In the news
Tobacco smuggling is big business across the UK, with stories appearing in the media every month. Here’s a round-up of a few of the latest:
An operation within shops in Lincoln city centre last month found 7,000 illicit cigarettes and hand rolling tobacco, totalling £2,467 in lost duty. Some of the items seized from shops were concealed in specially adapted compartments under the counter. Some were stashed in carrier bags. The operation was a joint initiative between HMRC, Lincolnshire Trading Standards and Lincolnshire Police.
The majority of cigarettes seized were "illegal whites", such as Jin Ling, L&Ms and Master (www.thelincolnite.co.uk).
Ten people have been arrested in the UK and Luxembourg in a suspected £50m tax fraud by an international tobacco smuggling ring. HMRC believed the gang used white goods to smuggle tonnes of illegal tobacco into the UK. Officers seized 4,800kg of tobacco, worth £1.5m in evaded duty (www.bbc.co.uk).
A huge haul of tobacco, which could have cost taxpayers £36,000 in lost revenue, has been seized at the Port of Hull. Border Force officers found more than 200kg of hand-rolling tobacco hidden in the luggage of eight passengers (www.thisishullandeastriding.co.uk).
A Hatfield Heath man is facing a crown court trial accused of attempting to evade duty on 279,000 cigarettes brought into the UK through the port of Dover (www.hertsandessexobserver.co.uk).
A Co Antrim man has been jailed for three years after being caught with 310,000 illicit cigarettes (www.u.tv).
From next month, Winston will be available nationally in a £5.79 price-marked pack (19 sticks) in both blue and red variants, helping forecourt retailers to capitalise on the growing demand for value products. The new format also comes within a newly-designed global pack for Winston Red. Standard packs will also be available with rrps of £6.03.
JPS Silver has been extended with the launch of JPS Silver superkings 10s and 20s, and JPS Blue Superkings 10s. According to Nielsen, over 47% of cigarettes in the economy-priced sector, sold by retailers, are above kingsize.

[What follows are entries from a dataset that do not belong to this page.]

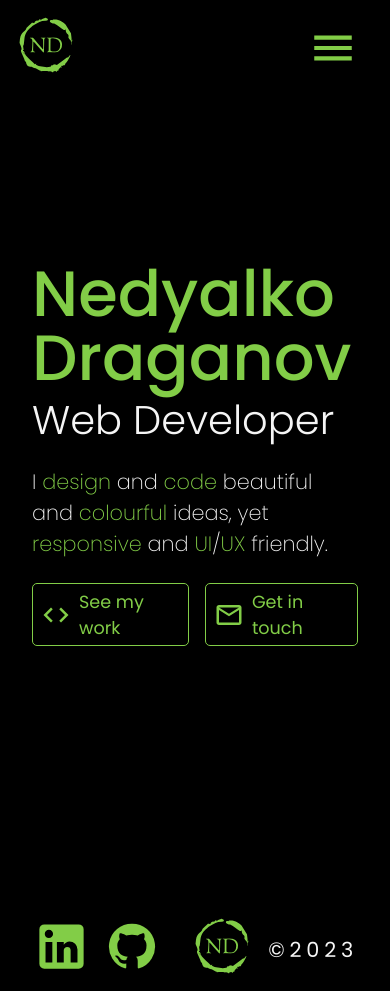
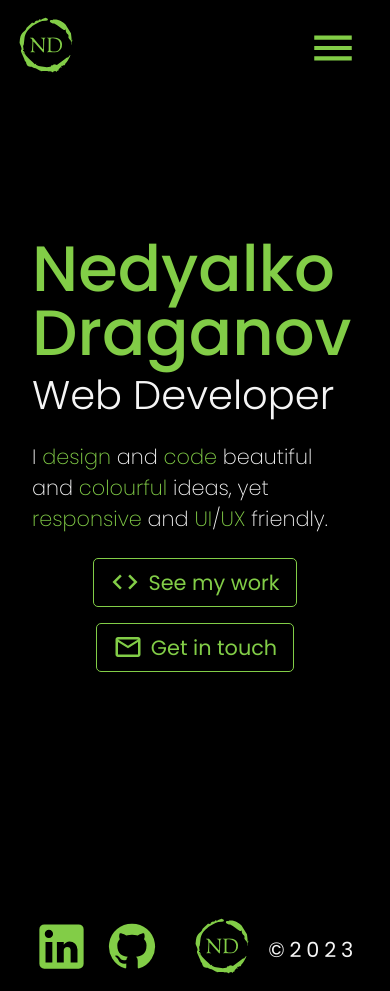
Before and after one commit to NDraganov/nedyalko-draganov, a Next.js app: page / in a window 390 px wide. Built offline with nearby package versions, Linux system fonts and the light colour scheme.

Commit message:
Adjust media query

```diff
--- a/components/home-page/home-links.module.css
+++ b/components/home-page/home-links.module.css
@@ -47,8 +47,7 @@
 }
 
 @media screen and (max-width: 450px) {
-  .buttons a {
-    font-size: 1.1rem;
-    padding: 0.3rem 0.5rem;
+  .buttons {
+    flex-direction: column;
   }
 }
```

The Amber Leaf range was recently extended to include a blonde variant. This uses a pale-coloured cigarette-like blend of premium quality Virginia tobacco to provide a smooth taste.
Since its launch last year, Sterling Rolling has shown strong performance across the UK, particularly in London, the Midlands, the North and Northern Ireland. This has led to a 1.7% volume share of the RYO market in just nine months (Nielsen).
The government has approved an online petition against the illicit tobacco trade which is featured in the Lancashire Evening Post.
The petition urges the government to toughen up the penalties for criminals involved in the illegal tobacco trade and recognise the grave threat it poses to our communities. It also asks it to tackle the discrepancies between the punishments for drugs smuggling and tobacco smuggling.
A further aim of the petition is to get the government to acknowledge that the profits, made by criminals in tobacco smuggling cases, are often much more than those made from selling drugs with less serious consequences for the criminal. The petition needs to generate 100,000 signatures for the government to debate it in Parliament.
Peter Nelson, Imperial Tobacco’s anti illicit trade manager, comments: "Selling counterfeit or illegally smuggled tobacco is not a victimless crime and it impacts on society in many different ways. Community spirit is eroded with the intimidating presence of criminals operating on our streets, threatening the livelihoods of legitimate retailers and the reputation of famous tobacco brands."
Conrad Davies, BP/Spar Glandon, Pwhelli:
"Tobacco sales are up on our forecourt site but there have been price increases. We don’t offer any price-marked cigarettes there. Premium lines sell well, especially in the summer when we get lots of tourists in buying Marlboro and Camel.
"I have two EuroSpar stores too. These went dark in December (when the display ban came into force in Wales). In one store, total sales are up 2% but tobacco sales are down 7% I think that’s because people don’t think we sell cigarettes any more.
"I think the idea of plain packaging is ridiculous. The bigger problem for us is illegal imports. We are near Holyhead so it’s a huge problem round here."